== Segment start ==
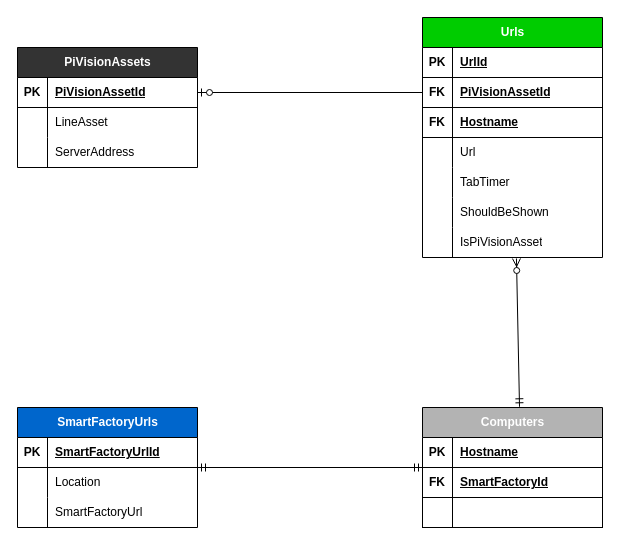
Above: ads_tables.drawio in josephkligel/diagrams (draw.io), before the change. Source tidied: cells renumbered, new cells numbered last; positions are measured from the earlier drawing's top-left corner, leaving out a move shared by most shapes. Both pictures are drawn from the tidied source at 100%, with x=0, y=0 at pixel (17, 17).
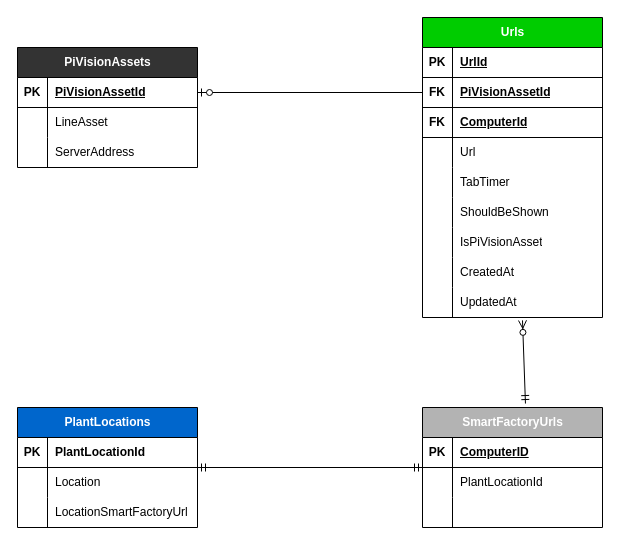
Above is the later version.

The change refers to these unchanged cells:
```xml
<mxCell id="19" style="shape=tableRow;horizontal=0;startSize=0;swimlaneHead=0;swimlaneBody=0;fillColor=none;top=0;left=0;right=0;bottom=1;" parent="12" vertex="1">
  <mxGeometry y="90" width="180" height="30" as="geometry" />
</mxCell>
<mxCell id="31" style="shape=tableRow;horizontal=0;startSize=0;swimlaneHead=0;swimlaneBody=0;fillColor=none;points=[[0,0.5],[1,0.5]];portConstraint=eastwest;top=0;left=0;right=0;bottom=0;" parent="12" vertex="1">
  <mxGeometry y="210" width="180" height="30" as="geometry" />
</mxCell>
```

What changed in the source:
```diff
@@
-    <mxCell id="2" value="&lt;font style=&quot;color: rgb(255, 255, 255);&quot;&gt;SmartF&lt;/font&gt;&lt;span style=&quot;color: light-dark(rgb(255, 255, 255), rgb(18, 18, 18)); background-color: transparent;&quot;&gt;actoryUrls&lt;/span&gt;" style="shape=table;startSize=30;childLayout=tableLayout;rowLines=0;fontStyle=1;align=center;html=1;fillColor=#0066CC;" parent="1" vertex="1">
+    <mxCell id="2" value="&lt;font color=&quot;#ffffff&quot;&gt;PlantLocations&lt;/font&gt;" style="shape=table;startSize=30;childLayout=tableLayout;rowLines=0;fontStyle=1;align=center;html=1;fillColor=#0066CC;" parent="1" vertex="1">
       <mxGeometry y="390" width="180" height="120" as="geometry" />
     </mxCell>
-    <mxCell id="3" style="shape=tableRow;horizontal=0;startSize=0;swimlaneHead=0;swimlaneBody=0;fillColor=none;top=0;left=0;right=0;bottom=1;" parent="2" vertex="1">
+    <mxCell id="3" style="shape=tableRow;horizontal=0;startSize=0;swimlaneHead=0;swimlaneBody=0;fillColor=none;top=0;left=0;right=0;bottom=1;fontStyle=0;" parent="2" vertex="1">
       <mxGeometry y="30" width="180" height="30" as="geometry" />
     </mxCell>
@@
-    <mxCell id="5" value="SmartFactoryUrlId" style="shape=partialRectangle;fillColor=none;top=0;left=0;bottom=0;right=0;align=left;spacingLeft=6;fontStyle=5;overflow=hidden;whiteSpace=wrap;html=1;" parent="3" vertex="1">
+    <mxCell id="5" value="PlantLocationId" style="shape=partialRectangle;fillColor=none;top=0;left=0;bottom=0;right=0;align=left;spacingLeft=6;fontStyle=1;overflow=hidden;whiteSpace=wrap;html=1;" parent="3" vertex="1">
       <mxGeometry x="30" width="150" height="30" as="geometry" />
     </mxCell>
-    <mxCell id="6" style="shape=tableRow;horizontal=0;startSize=0;swimlaneHead=0;swimlaneBody=0;fillColor=none;top=0;left=0;right=0;bottom=0;" parent="2" vertex="1">
+    <mxCell id="6" style="shape=tableRow;horizontal=0;startSize=0;swimlaneHead=0;swimlaneBody=0;fillColor=none;top=0;left=0;right=0;bottom=0;fontStyle=0;" parent="2" vertex="1">
       <mxGeometry y="60" width="180" height="30" as="geometry" />
     </mxCell>
-    <mxCell id="7" style="shape=partialRectangle;fillColor=none;top=0;left=0;bottom=0;right=0;overflow=hidden;whiteSpace=wrap;html=1;" parent="6" vertex="1">
+    <mxCell id="7" style="shape=partialRectangle;fillColor=none;top=0;left=0;bottom=0;right=0;overflow=hidden;whiteSpace=wrap;html=1;fontStyle=0;" parent="6" vertex="1">
       <mxGeometry width="30" height="30" as="geometry" />
     </mxCell>
-    <mxCell id="8" value="Location" style="shape=partialRectangle;fillColor=none;top=0;left=0;bottom=0;right=0;align=left;spacingLeft=6;overflow=hidden;whiteSpace=wrap;html=1;" parent="6" vertex="1">
+    <mxCell id="8" value="Location" style="shape=partialRectangle;fillColor=none;top=0;left=0;bottom=0;right=0;align=left;spacingLeft=6;overflow=hidden;whiteSpace=wrap;html=1;fontStyle=0;" parent="6" vertex="1">
       <mxGeometry x="30" width="150" height="30" as="geometry" />
     </mxCell>
-    <mxCell id="9" style="shape=tableRow;horizontal=0;startSize=0;swimlaneHead=0;swimlaneBody=0;fillColor=none;top=0;left=0;right=0;bottom=0;" parent="2" vertex="1">
+    <mxCell id="9" style="shape=tableRow;horizontal=0;startSize=0;swimlaneHead=0;swimlaneBody=0;fillColor=none;top=0;left=0;right=0;bottom=0;fontStyle=0;" parent="2" vertex="1">
       <mxGeometry y="90" width="180" height="30" as="geometry" />
     </mxCell>
-    <mxCell id="10" style="shape=partialRectangle;fillColor=none;top=0;left=0;bottom=0;right=0;overflow=hidden;whiteSpace=wrap;html=1;" parent="9" vertex="1">
+    <mxCell id="10" style="shape=partialRectangle;fillColor=none;top=0;left=0;bottom=0;right=0;overflow=hidden;whiteSpace=wrap;html=1;fontStyle=0;" parent="9" vertex="1">
       <mxGeometry width="30" height="30" as="geometry" />
     </mxCell>
-    <mxCell id="11" value="SmartFactoryUrl" style="shape=partialRectangle;fillColor=none;top=0;left=0;bottom=0;right=0;align=left;spacingLeft=6;overflow=hidden;whiteSpace=wrap;html=1;" parent="9" vertex="1">
+    <mxCell id="11" value="LocationSmartFactoryUrl" style="shape=partialRectangle;fillColor=none;top=0;left=0;bottom=0;right=0;align=left;spacingLeft=6;overflow=hidden;whiteSpace=wrap;html=1;fontStyle=0;" parent="9" vertex="1">
       <mxGeometry x="30" width="150" height="30" as="geometry" />
     </mxCell>
     <mxCell id="12" value="&lt;font style=&quot;color: rgb(255, 255, 255);&quot;&gt;Urls&lt;/font&gt;" style="shape=table;startSize=30;childLayout=tableLayout;rowLines=0;fontStyle=1;align=center;html=1;fillColor=#00CC00;" parent="1" vertex="1">
-      <mxGeometry x="405" width="180" height="240" as="geometry" />
+      <mxGeometry x="405" width="180" height="300" as="geometry" />
     </mxCell>
@@
-    <mxCell id="21" value="Hostname" style="shape=partialRectangle;fillColor=none;top=0;left=0;bottom=0;right=0;align=left;spacingLeft=6;fontStyle=5;overflow=hidden;whiteSpace=wrap;html=1;" parent="19" vertex="1">
+    <mxCell id="21" value="ComputerId" style="shape=partialRectangle;fillColor=none;top=0;left=0;bottom=0;right=0;align=left;spacingLeft=6;fontStyle=5;overflow=hidden;whiteSpace=wrap;html=1;" parent="19" vertex="1">
       <mxGeometry x="30" width="150" height="30" as="geometry" />
     </mxCell>
@@
+    <mxCell id="57" style="shape=tableRow;horizontal=0;startSize=0;swimlaneHead=0;swimlaneBody=0;fillColor=none;top=0;left=0;right=0;bottom=0;" parent="12" vertex="1">
+      <mxGeometry y="240" width="180" height="30" as="geometry" />
+    </mxCell>
+    <mxCell id="58" style="shape=partialRectangle;fillColor=none;top=0;left=0;bottom=0;right=0;overflow=hidden;whiteSpace=wrap;html=1;" parent="57" vertex="1">
+      <mxGeometry width="30" height="30" as="geometry" />
+    </mxCell>
+    <mxCell id="59" value="CreatedAt" style="shape=partialRectangle;fillColor=none;top=0;left=0;bottom=0;right=0;align=left;spacingLeft=6;overflow=hidden;whiteSpace=wrap;html=1;" parent="57" vertex="1">
+      <mxGeometry x="30" width="150" height="30" as="geometry" />
+    </mxCell>
+    <mxCell id="60" style="shape=tableRow;horizontal=0;startSize=0;swimlaneHead=0;swimlaneBody=0;fillColor=none;top=0;left=0;right=0;bottom=0;" parent="12" vertex="1">
+      <mxGeometry y="270" width="180" height="30" as="geometry" />
+    </mxCell>
+    <mxCell id="61" style="shape=partialRectangle;fillColor=none;top=0;left=0;bottom=0;right=0;overflow=hidden;whiteSpace=wrap;html=1;" parent="60" vertex="1">
+      <mxGeometry width="30" height="30" as="geometry" />
+    </mxCell>
+    <mxCell id="62" value="UpdatedAt" style="shape=partialRectangle;fillColor=none;top=0;left=0;bottom=0;right=0;align=left;spacingLeft=6;overflow=hidden;whiteSpace=wrap;html=1;" parent="60" vertex="1">
+      <mxGeometry x="30" width="150" height="30" as="geometry" />
+    </mxCell>
@@
-    <mxCell id="44" value="&lt;font style=&quot;color: rgb(255, 255, 255);&quot;&gt;Computers&lt;/font&gt;" style="shape=table;startSize=30;childLayout=tableLayout;rowLines=0;fontStyle=1;align=center;html=1;fillColor=#B3B3B3;" parent="1" vertex="1">
-      <mxGeometry x="405" y="390" width="180" height="120" as="geometry" />
-    </mxCell>
-    <mxCell id="45" style="shape=tableRow;horizontal=0;startSize=0;swimlaneHead=0;swimlaneBody=0;fillColor=none;top=0;left=0;right=0;bottom=1;" parent="44" vertex="1">
-      <mxGeometry y="30" width="180" height="30" as="geometry" />
-    </mxCell>
-    <mxCell id="46" value="PK" style="shape=partialRectangle;fillColor=none;top=0;left=0;bottom=0;right=0;fontStyle=1;overflow=hidden;whiteSpace=wrap;html=1;" parent="45" vertex="1">
-      <mxGeometry width="30" height="30" as="geometry" />
-    </mxCell>
-    <mxCell id="47" value="Hostname" style="shape=partialRectangle;fillColor=none;top=0;left=0;bottom=0;right=0;align=left;spacingLeft=6;fontStyle=5;overflow=hidden;whiteSpace=wrap;html=1;" parent="45" vertex="1">
-      <mxGeometry x="30" width="150" height="30" as="geometry" />
-    </mxCell>
-    <mxCell id="48" style="shape=tableRow;horizontal=0;startSize=0;swimlaneHead=0;swimlaneBody=0;fillColor=none;top=0;left=0;right=0;bottom=1;" parent="44" vertex="1">
-      <mxGeometry y="60" width="180" height="30" as="geometry" />
-    </mxCell>
-    <mxCell id="49" value="FK" style="shape=partialRectangle;fillColor=none;top=0;left=0;bottom=0;right=0;fontStyle=1;overflow=hidden;whiteSpace=wrap;html=1;" parent="48" vertex="1">
-      <mxGeometry width="30" height="30" as="geometry" />
-    </mxCell>
-    <mxCell id="50" value="SmartFactoryId" style="shape=partialRectangle;fillColor=none;top=0;left=0;bottom=0;right=0;align=left;spacingLeft=6;fontStyle=5;overflow=hidden;whiteSpace=wrap;html=1;" parent="48" vertex="1">
-      <mxGeometry x="30" width="150" height="30" as="geometry" />
-    </mxCell>
-    <mxCell id="51" style="shape=tableRow;horizontal=0;startSize=0;swimlaneHead=0;swimlaneBody=0;fillColor=none;top=0;left=0;right=0;bottom=1;" parent="44" vertex="1">
-      <mxGeometry y="90" width="180" height="30" as="geometry" />
-    </mxCell>
-    <mxCell id="52" style="shape=partialRectangle;fillColor=none;top=0;left=0;bottom=0;right=0;fontStyle=0;overflow=hidden;whiteSpace=wrap;html=1;" parent="51" vertex="1">
-      <mxGeometry width="30" height="30" as="geometry" />
-    </mxCell>
-    <mxCell id="53" style="shape=partialRectangle;fillColor=none;top=0;left=0;bottom=0;right=0;align=left;spacingLeft=6;fontStyle=5;overflow=hidden;whiteSpace=wrap;html=1;" parent="51" vertex="1">
-      <mxGeometry x="30" width="150" height="30" as="geometry" />
-    </mxCell>
-    <mxCell id="54" style="fontSize=12;html=1;endArrow=ERzeroToMany;startArrow=ERmandOne;rounded=0;entryX=0.522;entryY=1.033;entryDx=0;entryDy=0;entryPerimeter=0;exitX=0.539;exitY=-0.006;exitDx=0;exitDy=0;exitPerimeter=0;" parent="1" edge="1" source="44" target="31">
-      <mxGeometry relative="1" as="geometry" />
+    <mxCell id="54" style="fontSize=12;html=1;endArrow=ERzeroToMany;startArrow=ERmandOne;rounded=0;exitX=0.572;exitY=-0.033;exitDx=0;exitDy=0;exitPerimeter=0;entryX=0.517;entryY=1.067;entryDx=0;entryDy=0;entryPerimeter=0;" parent="1" edge="1" source="64">
+      <mxGeometry relative="1" as="geometry">
+        <mxPoint x="505" y="302.9" as="targetPoint" />
+      </mxGeometry>
     </mxCell>
@@
+    <mxCell id="63" style="shape=tableRow;horizontal=0;startSize=0;swimlaneHead=0;swimlaneBody=0;fillColor=none;top=0;left=0;right=0;bottom=0;" parent="1" vertex="1">
+      <mxGeometry x="405" y="480" width="180" height="30" as="geometry" />
+    </mxCell>
+    <mxCell id="64" value="&lt;font style=&quot;color: rgb(255, 255, 255);&quot;&gt;SmartF&lt;/font&gt;&lt;span style=&quot;color: light-dark(rgb(255, 255, 255), rgb(18, 18, 18)); background-color: transparent;&quot;&gt;actoryUrls&lt;/span&gt;" style="shape=table;startSize=30;childLayout=tableLayout;rowLines=0;fontStyle=1;align=center;html=1;fillColor=#B3B3B3;" parent="1" vertex="1">
+      <mxGeometry x="405" y="390" width="180" height="120" as="geometry" />
+    </mxCell>
+    <mxCell id="45" style="shape=tableRow;horizontal=0;startSize=0;swimlaneHead=0;swimlaneBody=0;fillColor=none;top=0;left=0;right=0;bottom=1;" parent="64" vertex="1">
+      <mxGeometry y="30" width="180" height="30" as="geometry" />
+    </mxCell>
+    <mxCell id="46" value="PK" style="shape=partialRectangle;fillColor=none;top=0;left=0;bottom=0;right=0;fontStyle=1;overflow=hidden;whiteSpace=wrap;html=1;" parent="45" vertex="1">
+      <mxGeometry width="30" height="30" as="geometry" />
+    </mxCell>
+    <mxCell id="65" value="ComputerID" style="shape=partialRectangle;fillColor=none;top=0;left=0;bottom=0;right=0;align=left;spacingLeft=6;fontStyle=5;overflow=hidden;whiteSpace=wrap;html=1;" parent="45" vertex="1">
+      <mxGeometry x="30" width="150" height="30" as="geometry" />
+    </mxCell>
+    <mxCell id="66" style="shape=tableRow;horizontal=0;startSize=0;swimlaneHead=0;swimlaneBody=0;fillColor=none;top=0;left=0;right=0;bottom=0;" parent="64" vertex="1">
+      <mxGeometry y="60" width="180" height="30" as="geometry" />
+    </mxCell>
+    <mxCell id="67" style="shape=partialRectangle;fillColor=none;top=0;left=0;bottom=0;right=0;overflow=hidden;whiteSpace=wrap;html=1;" parent="66" vertex="1">
+      <mxGeometry width="30" height="30" as="geometry" />
+    </mxCell>
+    <mxCell id="68" value="PlantLocationId" style="shape=partialRectangle;fillColor=none;top=0;left=0;bottom=0;right=0;align=left;spacingLeft=6;overflow=hidden;whiteSpace=wrap;html=1;" parent="66" vertex="1">
+      <mxGeometry x="30" width="150" height="30" as="geometry" />
+    </mxCell>
+    <mxCell id="69" style="shape=tableRow;horizontal=0;startSize=0;swimlaneHead=0;swimlaneBody=0;fillColor=none;top=0;left=0;right=0;bottom=0;" parent="64" vertex="1">
+      <mxGeometry y="90" width="180" height="30" as="geometry" />
+    </mxCell>
+    <mxCell id="70" style="shape=partialRectangle;fillColor=none;top=0;left=0;bottom=0;right=0;overflow=hidden;whiteSpace=wrap;html=1;" parent="69" vertex="1">
+      <mxGeometry width="30" height="30" as="geometry" />
+    </mxCell>
+    <mxCell id="71" style="shape=partialRectangle;fillColor=none;top=0;left=0;bottom=0;right=0;align=left;spacingLeft=6;overflow=hidden;whiteSpace=wrap;html=1;" parent="69" vertex="1">
+      <mxGeometry x="30" width="150" height="30" as="geometry" />
+    </mxCell>
```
== Segment end ==
Looking through the data above, copy out each line in which the string "relative" occurs.

### [Task response]
-      <mxGeometry relative="1" as="geometry" />
+      <mxGeometry relative="1" as="geometry">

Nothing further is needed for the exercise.